### What is expected
In the entries below, find each line with the word "status" and return it.

-- Opening Marker --

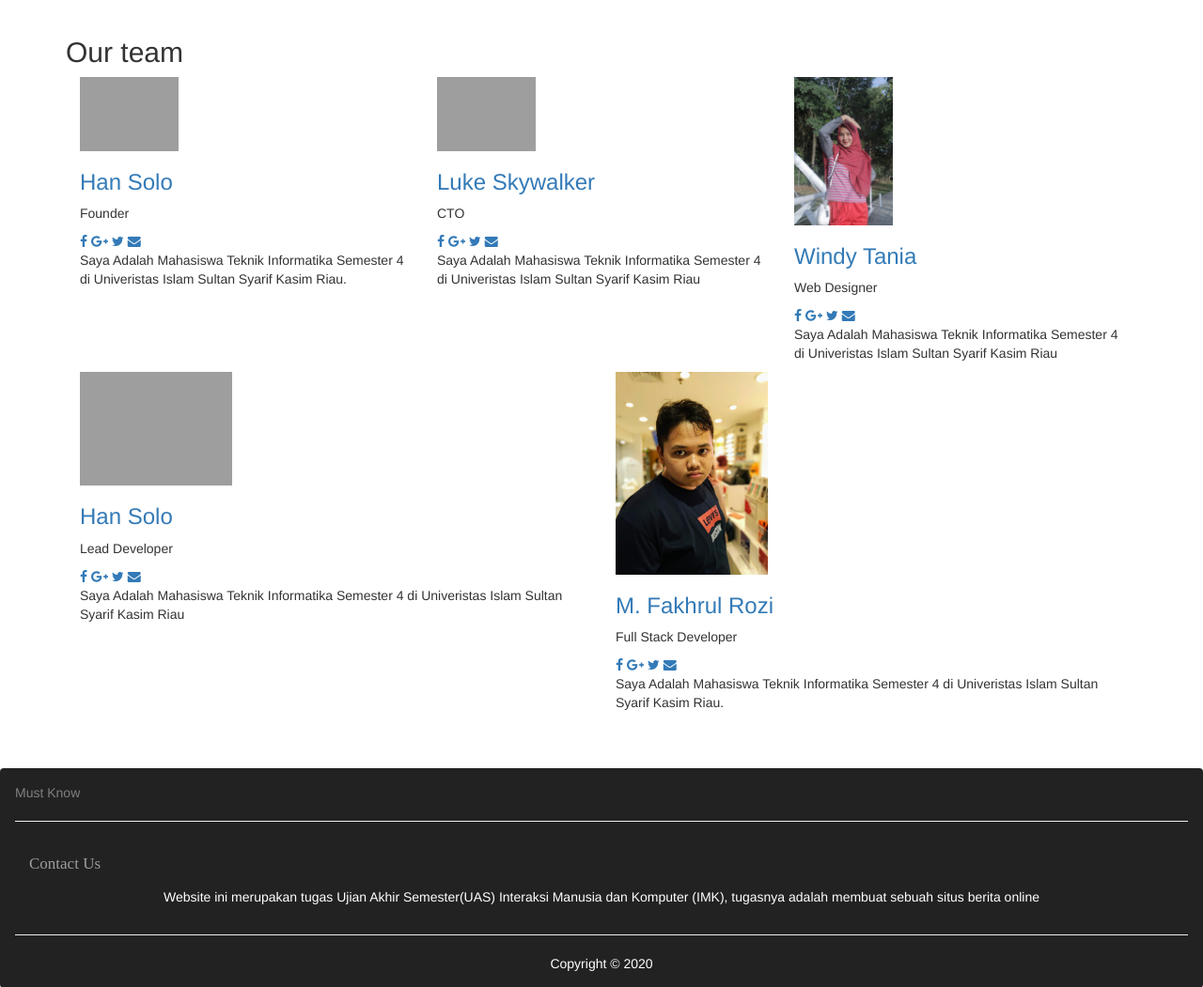
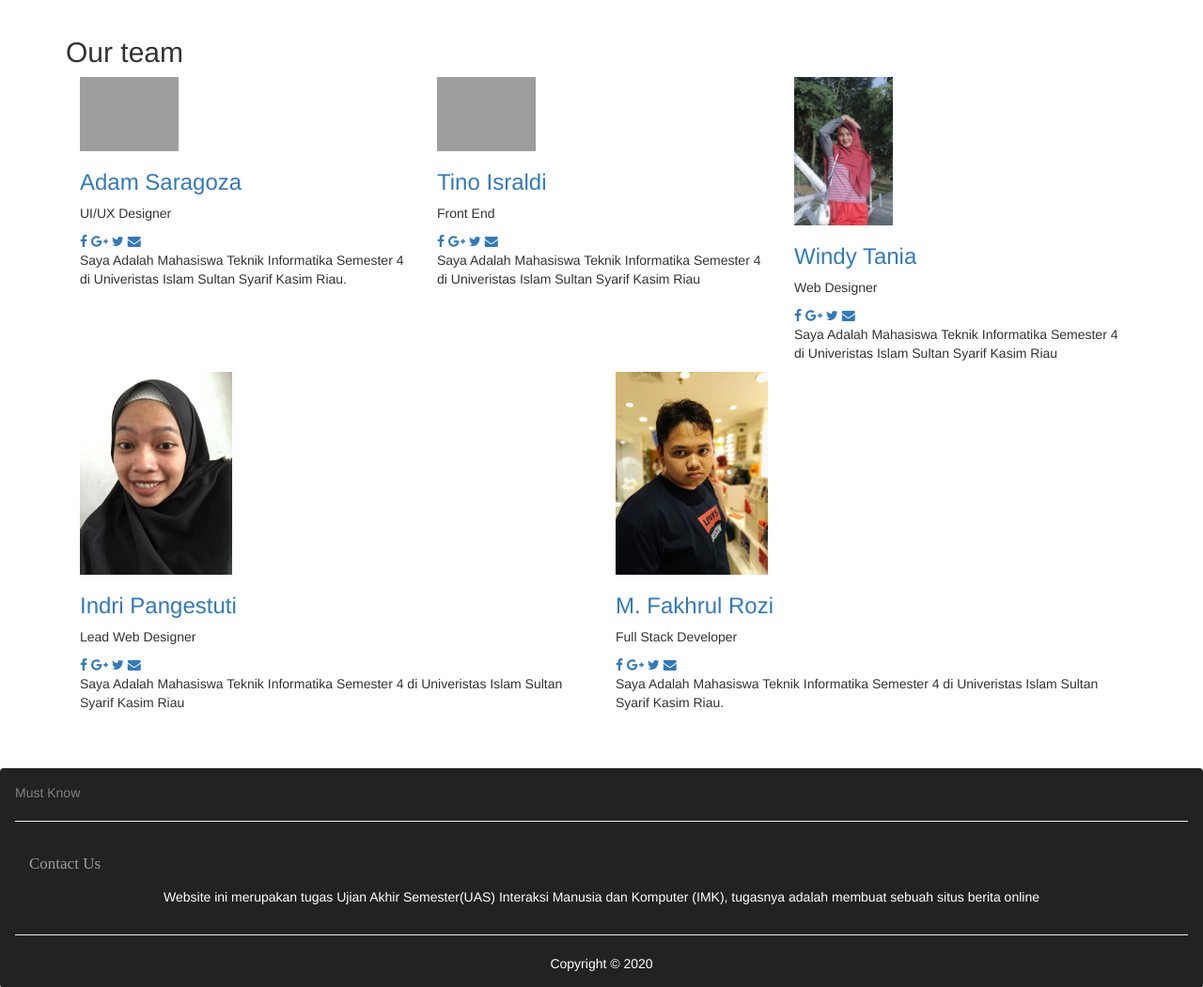
Before and after one commit to MF-Rozi/IMK_Uas, a PHP site: page /about.php in a window 1280 px wide. Shown: the part 51-1102 px from the top of the page at 94% size. Run offline with PHP 8.4, Linux system fonts and the light colour scheme; data that the repository does not hold is empty; some libraries are stand-ins or nearby versions; grey boxes are pictures that could not be loaded.

Commit message:
Add About Info

```diff
--- a/about.php
+++ b/about.php
@@ -14,9 +14,9 @@
             <!-- team-member-->
             <div class="col-md-4 col-sm-8">
               <div class="team-member">
-                <div class="image"><a href="#"><img src="img/person-1.jpg" alt="" class="img-responsive"></a></div>
-                <h3><a href="#">Han Solo</a></h3>
-                <p class="role">Founder</p>
+                <div class="image"><a href="#"><img src="img/adamsaragoza.jpg" alt="" class="img-responsive"></a></div>
+                <h3><a href="#">Adam Saragoza</a></h3>
+                <p class="role">UI/UX Designer</p>
                 <div class="social">
                   <a href="#" class="external facebook" data-animate-hover="pulse"><i class="fa fa-facebook"></i></a>
                   <a href="#" class="external gplus" data-animate-hover="pulse"><i class="fa fa-google-plus"></i></a>
@@ -32,9 +32,9 @@
             <!-- team-member-->
             <div class="col-md-4 col-sm-8">
               <div class="team-member">
-                <div class="image"><a href="#"><img src="img/person-2.jpg" alt="" class="img-responsive"></a></div>
-                <h3><a href="#">Luke Skywalker</a></h3>
-                <p class="role">CTO</p>
+                <div class="image"><a href="#"><img src="img/tinoisraldi.jpg" alt="" class="img-responsive"></a></div>
+                <h3><a href="#">Tino Israldi</a></h3>
+                <p class="role">Front End</p>
                 <div class="social">
                   <a href="#" class="external facebook" data-animate-hover="pulse"><i class="fa fa-facebook"></i></a>
                   <a href="#" class="external gplus" data-animate-hover="pulse"><i class="fa fa-google-plus"></i></a>
@@ -68,9 +68,9 @@
             <!-- team-member-->
             <div class="col-md-6 col-sm-12">
               <div class="team-member">
-                <div class="image"><a href="#"><img src="img/person-4.jpg" alt="" class="img-responsive"></a></div>
-                <h3><a href="#">Han Solo</a></h3>
-                <p class="role">Lead Developer</p>
+                <div class="image"><a href="#"><img src="img/indripangestuti.jpeg" alt="" class="img-responsive"></a></div>
+                <h3><a href="#">Indri Pangestuti</a></h3>
+                <p class="role">Lead Web Designer</p>
                 <div class="social">
                   <a href="#" class="external facebook" data-animate-hover="pulse"><i class="fa fa-facebook"></i></a>
                   <a href="#" class="external gplus" data-animate-hover="pulse"><i class="fa fa-google-plus"></i></a>
```
Also changed, not shown: img/indripangestuti.jpeg (added).
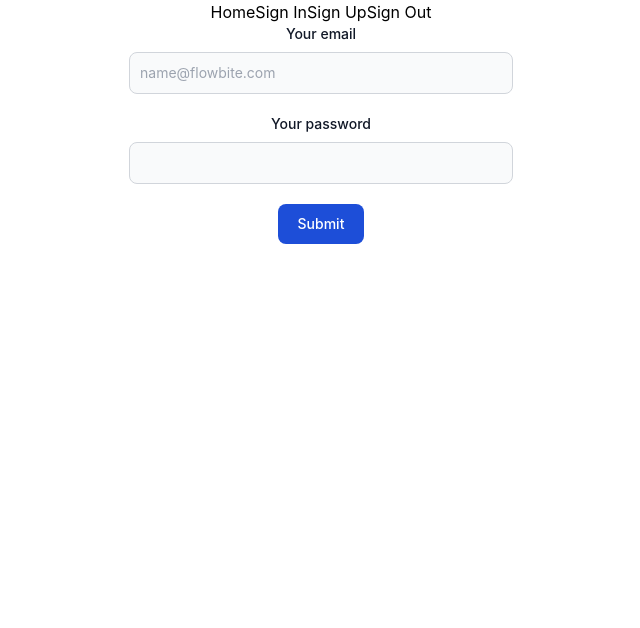
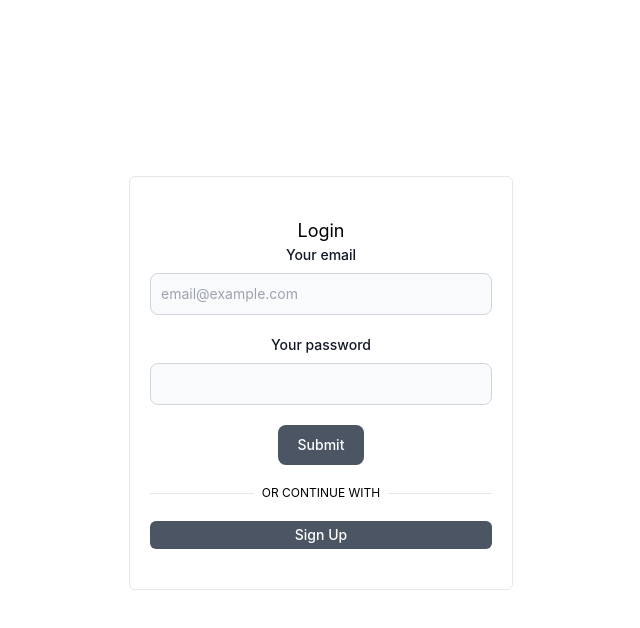
Before and after one commit to KalpitChoudhari/task-management-frontend, a React (Create React App) app: page /sign-in in a window 1280 px wide. Shown: the top 628 px of the page, without its empty margins (319-959 px from the left). Built offline with nearby package versions, Linux system fonts and the light colour scheme.

Commit message:
feat: added login and signup functionality

```diff
--- a/package.json
+++ b/package.json
@@ -7,6 +7,7 @@
     "@radix-ui/react-icons": "^1.3.0",
     "@radix-ui/react-select": "^2.0.0",
     "@radix-ui/react-switch": "^1.0.3",
+    "@radix-ui/react-toggle-group": "^1.0.4",
     "@testing-library/jest-dom": "^5.17.0",
     "@testing-library/react": "^13.4.0",
     "@testing-library/user-event": "^13.5.0",
--- a/src/components/Home.js
+++ b/src/components/Home.js
@@ -5,10 +5,12 @@ import { DndProvider } from 'react-dnd'
 import { HTML5Backend } from 'react-dnd-html5-backend'
 import Section from "./Section";
 import TaskDialog from "./Task/TaskDialog";
+import { useNavigate } from "react-router-dom";
 
 const Home = () => {
   const authToken = localStorage.getItem('_user_access_token');
   const [tasks, setTasks] = useState([]);
+  const navigate = useNavigate();
 
   useEffect(() => {
     if (authToken) {
@@ -27,6 +29,23 @@ const Home = () => {
       fetchTasks();
     }
   }, [authToken])
+
+  const handleSignOut = () => {
+    const token = localStorage.getItem('_user_access_token');
+    axios.delete('http://localhost:4000/users/sign_out', {
+      headers: {
+        'Authorization': token
+      }
+    }
+    ).then((response) => {
+      if (response.status === 200) {
+        localStorage.removeItem('_user_access_token');
+        navigate('/sign-in');
+      }
+    }).catch((error) => {
+      console.log(error);
+    })
+  }
 
   const inProgressTasks = tasks.filter(task => task.status === 'in_progress');
   const completedTasks = tasks.filter(task => task.status === 'completed');
@@ -49,7 +68,12 @@ const Home = () => {
 
   return (
     <DndProvider backend={HTML5Backend}>
-      <TaskDialog />
+      <div className="flex justify-between items-center">
+        <TaskDialog />
+        <button className="mt-5 text-violet11 inline-flex h-[35px] items-center justify-center rounded-[4px] bg-white px-[15px] font-medium leading-none border" onClick={handleSignOut}>
+            Sign Out
+        </button>
+      </div>
       <div className="bg-[#f4f4f4] rounded mt-2">
         <div className="grid grid-cols-3 grid-flow-col gap-3 p-2 overflow-y-auto" style={{ height: '680px' }}>
           {
--- a/src/components/Layout.js
+++ b/src/components/Layout.js
@@ -1,65 +1,9 @@
-import axios from "axios";
-import { NavLink, useNavigate } from "react-router-dom";
-
 const Layout = ({ children }) => {
-  const navigate = useNavigate();
-
-  const handleSignOut = () => {
-    const token = localStorage.getItem('_user_access_token');
-    // localStorage.removeItem('_user_access_token');
-    axios.delete('http://localhost:4000/users/sign_out', {
-      headers: {
-        'Authorization': token
-      }
-    }
-    ).then((response) => {
-      if (response.status === 200) {
-        localStorage.removeItem('_user_access_token');
-        navigate('/sign-in');
-      }
-    }).catch((error) => {
-      console.log(error);
-    }
-    )
-  }
-
-
-  const routes = [
-    {
-      name: 'Home',
-      link: '/',
-    },
-    {
-      name: 'Sign In',
-      link: '/sign-in',
-    },
-    {
-      name: 'Sign Up',
-      link: '/sign-up',
-    },
-    {
-      name: 'Sign Out',
-      // link: '/sign-out',
-      onClick: handleSignOut,
-    },
-  ]
 
   return (
-    <>
-      <nav>
-        {
-          routes.map(route => (
-            <NavLink key={route.name} to={route.link} onClick={route.onClick} >
-              {route.name}
-            </NavLink>
-          ))
-        }
-      </nav>
-
-      <main>
-        {children}
-      </main>
-    </>
+    <main>
+      {children}
+    </main>
   );
 }
 
--- a/src/components/Login.js
+++ b/src/components/Login.js
@@ -1,17 +1,20 @@
+import { ToggleGroup } from "@radix-ui/react-toggle-group";
 import axios from "axios";
+import { useState } from "react";
 import { useNavigate } from "react-router-dom";
 import { toast } from "sonner";
 
 const Login = ({ type }) => {
   const navigate = useNavigate();
+  const [currentType, setCurrentType] = useState(type);
 
   const handleSubmit = async (e) => {
     e.preventDefault();
     const email = e.target[0].value;
     const password = e.target[1].value;
 
-    const URI = type === 'signup' ? 'http://localhost:4000/users' : 'http://localhost:4000/users/sign_in';
-    const message = type === 'signup' ? 'Signed up successfully!' : 'Signed in successfully!';
+    const URI = currentType === 'signup' ? 'http://localhost:4000/users' : 'http://localhost:4000/users/sign_in';
+    const message = currentType === 'signup' ? 'Signed up successfully!' : 'Signed in successfully!';
 
     await axios.post(URI, {
       user: {
@@ -28,20 +31,34 @@ const Login = ({ type }) => {
       }
     }).catch((error) => {
       console.log(error);
+      if (error.response.status === 401) {
+        toast.error('Invalid credentials!');
+      } else {
+        toast.error('Something went wrong!');
+      }
     });
   }
 
   return (
-    <form className="max-w-sm mx-auto" onSubmit={handleSubmit}>
+    <form className="max-w-sm mx-auto mt-44 border px-5 py-10 rounded-md" onSubmit={handleSubmit}>
+      <span className="capitalize text-lg">{currentType}</span>
       <div className="mb-5">
         <label htmlFor="email" className="block mb-2 text-sm font-medium text-gray-900 dark:text-white">Your email</label>
-        <input type="email" id="email" className="bg-gray-50 border border-gray-300 text-gray-900 text-sm rounded-lg focus:ring-blue-500 focus:border-blue-500 block w-full p-2.5 dark:bg-gray-700 dark:border-gray-600 dark:placeholder-gray-400 dark:text-white dark:focus:ring-blue-500 dark:focus:border-blue-500" placeholder="name@flowbite.com" required />
+        <input type="email" id="email" className="bg-gray-50 border border-gray-300 text-gray-900 text-sm rounded-lg block w-full p-2.5 dark:bg-gray-700 dark:border-gray-600 dark:placeholder-gray-400" placeholder="email@example.com" required />
       </div>
       <div className="mb-5">
         <label htmlFor="password" className="block mb-2 text-sm font-medium text-gray-900 dark:text-white">Your password</label>
-        <input type="password" id="password" className="bg-gray-50 border border-gray-300 text-gray-900 text-sm rounded-lg focus:ring-blue-500 focus:border-blue-500 block w-full p-2.5 dark:bg-gray-700 dark:border-gray-600 dark:placeholder-gray-400 dark:text-white dark:focus:ring-blue-500 dark:focus:border-blue-500" required />
+        <input type="password" id="password" className="bg-gray-50 border border-gray-300 text-gray-900 text-sm rounded-lg block w-full p-2.5 dark:bg-gray-700 dark:border-gray-600 dark:placeholder-gray-400" required />
       </div>
-      <button type="submit" className="text-white bg-blue-700 hover:bg-blue-800 focus:ring-4 focus:outline-none focus:ring-blue-300 font-medium rounded-lg text-sm w-full sm:w-auto px-5 py-2.5 text-center dark:bg-blue-600 dark:hover:bg-blue-700 dark:focus:ring-blue-800">Submit</button>
+      <button type="submit" className="text-white bg-gray-600 focus:outline-none font-medium rounded-lg text-sm w-full sm:w-auto px-5 py-2.5 text-center">Submit</button>
+      <div class="relative mt-5"><div class="absolute inset-0 flex items-center"><span class="w-full border-t"></span></div><div class="relative flex justify-center text-xs uppercase"><span class="bg-background bg-white px-2 text-muted-foreground">Or continue with</span></div></div>
+      <button className="text-white bg-gray-600 font-medium rounded-md text-sm w-full px-5 py-1 mt-5 text-center" onClick={() => setCurrentType(
+        currentType === 'signup' ? 'login' : 'signup'
+      )}>
+        {
+          currentType === 'signup' ? 'Sign In' : 'Sign Up'
+        }
+      </button>
     </form>
   )
 }
--- a/src/components/Task/TaskDialog.js
+++ b/src/components/Task/TaskDialog.js
@@ -28,8 +28,14 @@ const TaskDialog = () => {
       setOpen(false);
       setTimeout(() => window.location.reload(), 1000);
     }).catch(({ response }) => {
-      console.log('error', response.data.errors);
-      toast.error(response.data.errors.join(', '))
+      if (response.status === 404) {
+        toast.error('Task not found!');
+      } else if (response.status === 401) {
+        toast.error('Unauthorized access!');
+      } else {
+        console.log('error', response.data);
+        toast.error(response?.data?.errors?.join(', '))
+      }
     });
   };
 
```
Also changed, not shown: 1 other file (tests, documents, lock files or other folders).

-- Closing Marker --

### Your response
+      if (response.status === 200) {
   const inProgressTasks = tasks.filter(task => task.status === 'in_progress');
   const completedTasks = tasks.filter(task => task.status === 'completed');
-      if (response.status === 200) {
+      if (error.response.status === 401) {
+      if (response.status === 404) {
+      } else if (response.status === 401) {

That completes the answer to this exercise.